Over the next four weeks, I will be exploring a hiking trail in France with my wife, Michelle and for the first ten days, with our 16-year old son Tommy. Many of you have likely heard of “Walking the Way” which is the Camino del Santiago trail across northern Spain. Maybe you’ve seen the movie starring Martin Sheen. Well, trails in France lead to the Camino so we are walking part of the French Way, starting in the town of Le Puy en Velay. When I saw this picture I thought “I can’t imagine France ever looking like that.” But, I guess it does and we’ll certainly find out.
In many places I visit, I marvel at the area’s beautiful scenery and way of life. And then I come back to the Champlain Valley, reconnect with the beauty here and think of Gil Butler’s comment as we stood on Middle Road in Essex when he said, “I’ve traveled all over the world and this is the most beautiful place I have ever been.”
When I hear people talk about hiking from town to town, it’s always in England; or New Zealand. But get this…France has 37,000 miles of trails! It has national trails, regional trails, and local trails—most of them well-marked and featuring places to eat, sleep, and enjoy at the end of each day.
I am looking for lessons there…to see what we can do to bring people here to “Hike the Lake.”
I recently talked with Ray Johnson, who donated a conservation easement on his 77 acres in Champlain to us. He mentioned a biking version of “Hike the Lake.” He and his wife, Lola, simply walked out their front door, put on tiny packs, hopped on their bikes, turned right and spent the next five days biking around Lake Champlain. A year later, they walked out their front door, turned left and did it again.
Walking will take longer and we have some work to do. Yes, we need the trails and believe me, we are working on that.
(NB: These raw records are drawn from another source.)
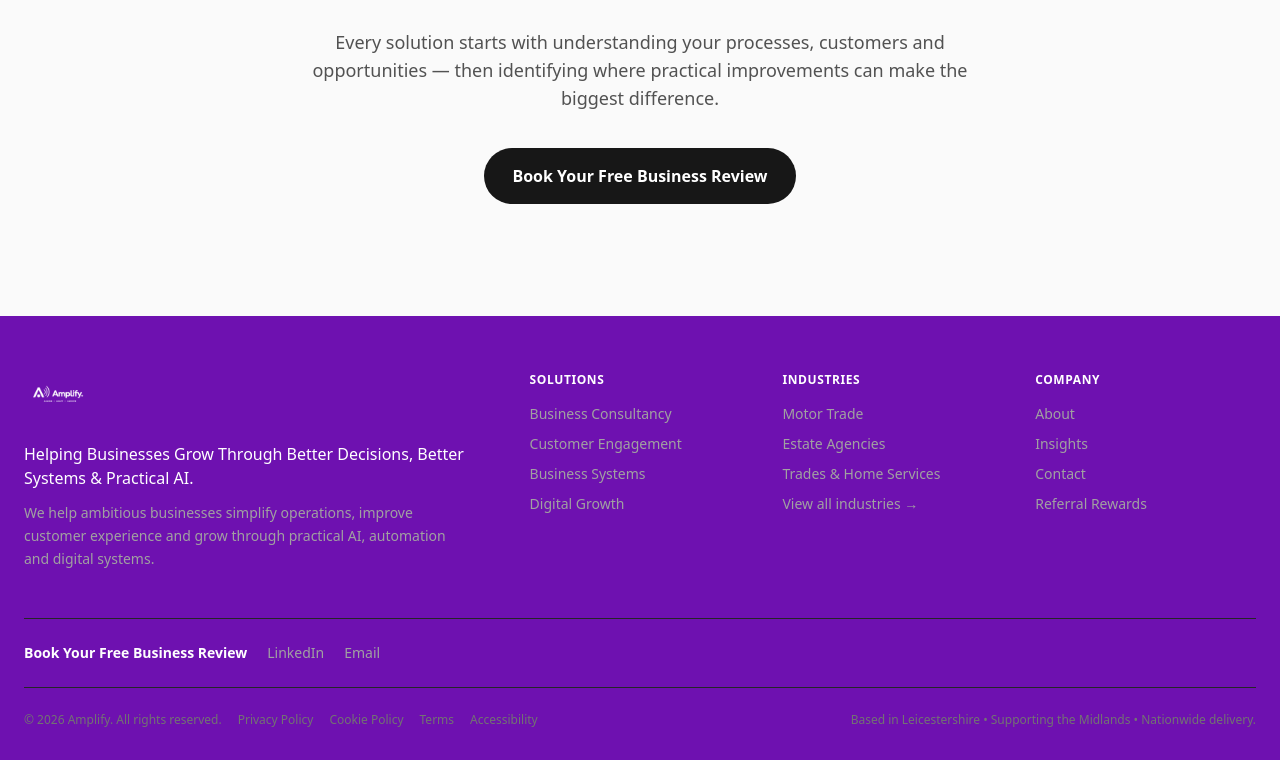
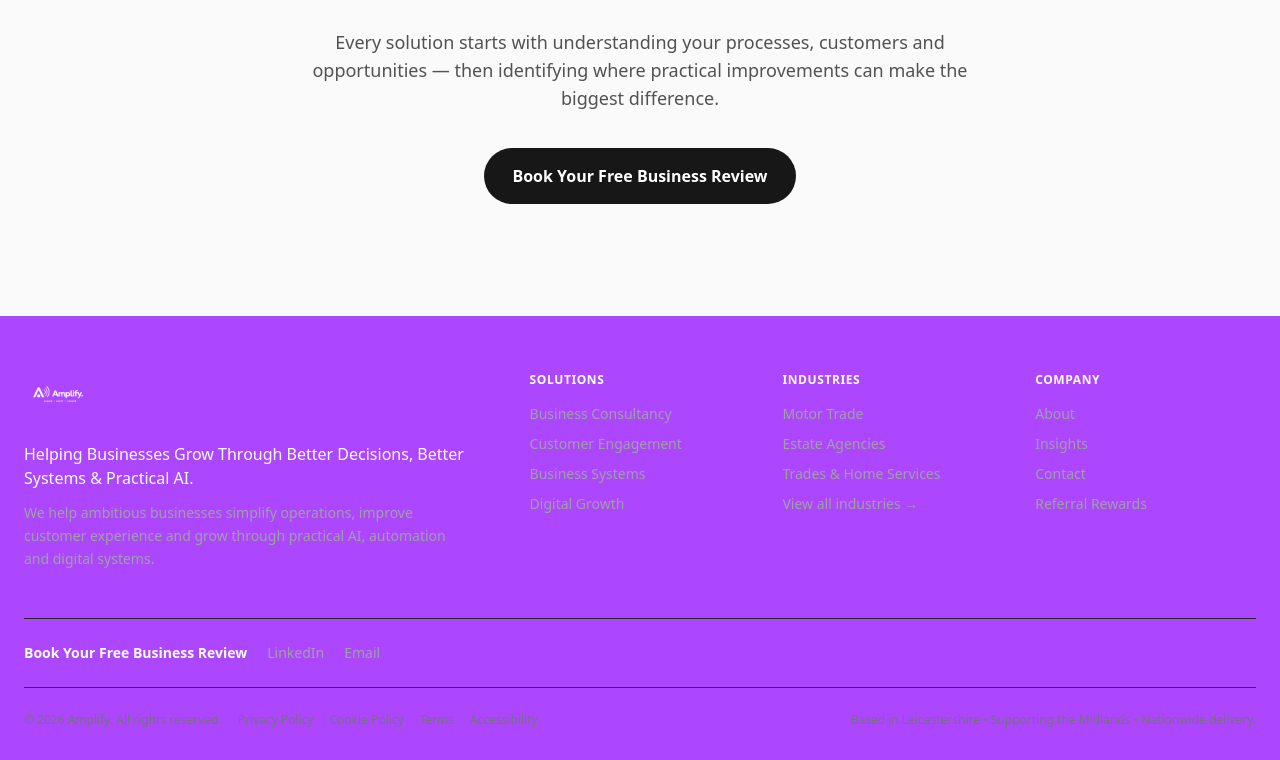
Before and after one commit to amanocha87/amplify-website, a React (Vite) app: page /case-studies in a window 1280 px wide. Shown: the part 3060-3820 px from the top of the page. Built offline with nearby package versions, Linux system fonts and the light colour scheme.

Commit message:
Change footer background color from purple-800 to purple-500

```diff
--- a/src/components/Footer.tsx
+++ b/src/components/Footer.tsx
@@ -3,7 +3,7 @@ import Logo from './Logo';
 
 export default function Footer() {
   return (
-    <footer className="bg-purple-800 text-purple-100 pt-14 pb-8 px-6">
+    <footer className="bg-purple-500 text-white pt-14 pb-8 px-6">
       <div className="max-w-[1400px] mx-auto">
         <div className="grid grid-cols-1 md:grid-cols-2 lg:grid-cols-5 gap-10 lg:gap-8 mb-12">
           <div className="col-span-1 lg:col-span-2">
```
Just as important, we need the businesses along the way—the places of comfortable lodging—the cafes serving real food from Champlain Valley farms—the pubs to enjoy warmth along the way—the shops to purchase gifts for friends, family, and even yourself.
So, I’m off to France for a month to see how they do it. Meanwhile, Bill Amadon, our stewardship coordinator will maintain trails, scope out new ones, and plan for our crew of “Volunteer Vacationers” in early October. In the office, you’ll find Gail Testa, our operations manager, available to help with questions you may have as she keep CATS going with her organizational and communication skills. You’ll get to know Gail as she writes these emails while I’m gone.
It’s been a great couple of months and again, I want to highlight our two interns, Theo Bakewell and James Gilmore, who will soon return to college. We are so grateful for their hard work, enthusiasm, and good cheer. Working with Bill and Ed Wojcik, they have cleared trails, built bridges, represented CATS at farmers’ markets, and offered great ideas. One was to create “Go-Pro” videos of a few trails. The videos are almost done and soon you can take a virtual hike to Penfield Pond, Cheney Mountain, and the Wildway Overlook.
Meanwhile, check out the great hikes coming up. Join us to visit new trails and learn about this amazing Champlain Valley. Please visit our website for more information and to sign up!
- September 12, 2015 – On the Trail to the Monitor – Historic Hike at Penfield Museum and CATS’ Penfield Pond Trail, Led by Morris Glenn
- September 27, 2015 – Art Farm Trail Opening Hike
- October 17, 2015 – DaCy Meadow Farm Trail Official Opening and Harvest Lunch (All proceeds go to our “grant match” fund.)
- October 24, 2015 – Owl Prowl – Black Kettle Farm Trail, Led by Gregg Van Deusen
Click here for more information on these events and to register.
CATS Executive Director
- Depot Theatre Gallery Reception for Ron Nolland Exhibit (essexny.us)
- Stinky Mink Featured n Mountain Lake PBS (mountainlake.org)
- Lake Champlain Winterscapes (www.essexonlakechamplain.com)